■ ABOUT THIS TASK
Your answer should be each line of the entries that contains the word "dart", copied in full.
DATA FOR THIS EXERCISE section start
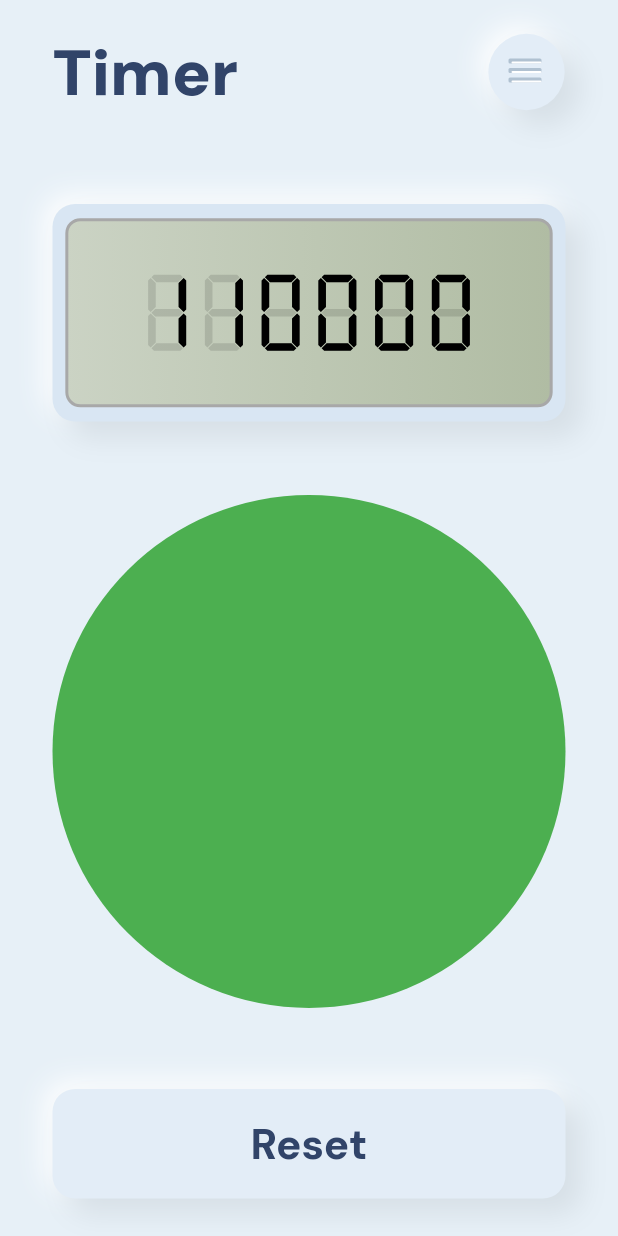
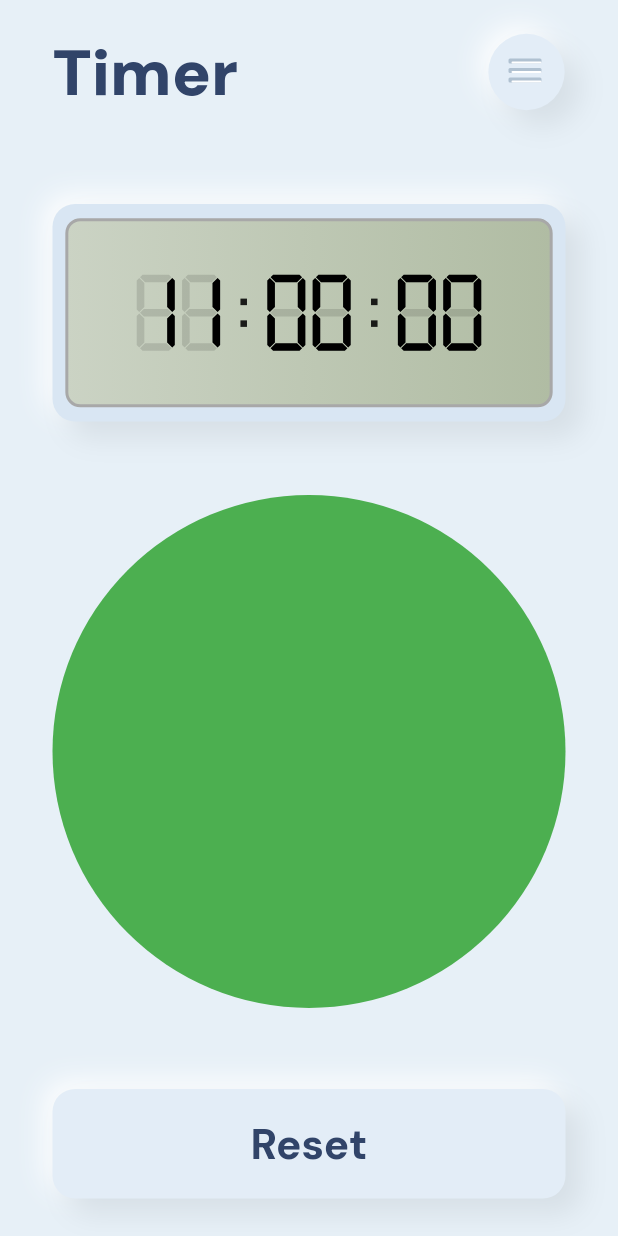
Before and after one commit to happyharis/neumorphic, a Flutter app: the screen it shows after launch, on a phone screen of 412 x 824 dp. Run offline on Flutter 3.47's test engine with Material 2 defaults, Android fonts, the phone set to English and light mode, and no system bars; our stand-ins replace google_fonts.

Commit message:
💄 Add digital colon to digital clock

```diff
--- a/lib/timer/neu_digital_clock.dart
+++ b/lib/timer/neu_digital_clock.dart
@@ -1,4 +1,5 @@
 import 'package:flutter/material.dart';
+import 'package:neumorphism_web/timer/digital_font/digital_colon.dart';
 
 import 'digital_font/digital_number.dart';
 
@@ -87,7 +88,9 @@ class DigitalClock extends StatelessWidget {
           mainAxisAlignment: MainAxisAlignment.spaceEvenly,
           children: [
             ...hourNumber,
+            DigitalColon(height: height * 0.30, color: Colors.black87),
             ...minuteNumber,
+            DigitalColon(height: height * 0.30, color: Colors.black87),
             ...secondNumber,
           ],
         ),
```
DATA FOR THIS EXERCISE section end
■ WRITTEN SOLUTION
--- a/lib/timer/neu_digital_clock.dart
+++ b/lib/timer/neu_digital_clock.dart
 import 'package:flutter/material.dart';
+import 'package:neumorphism_web/timer/digital_font/digital_colon.dart';
 import 'digital_font/digital_number.dart';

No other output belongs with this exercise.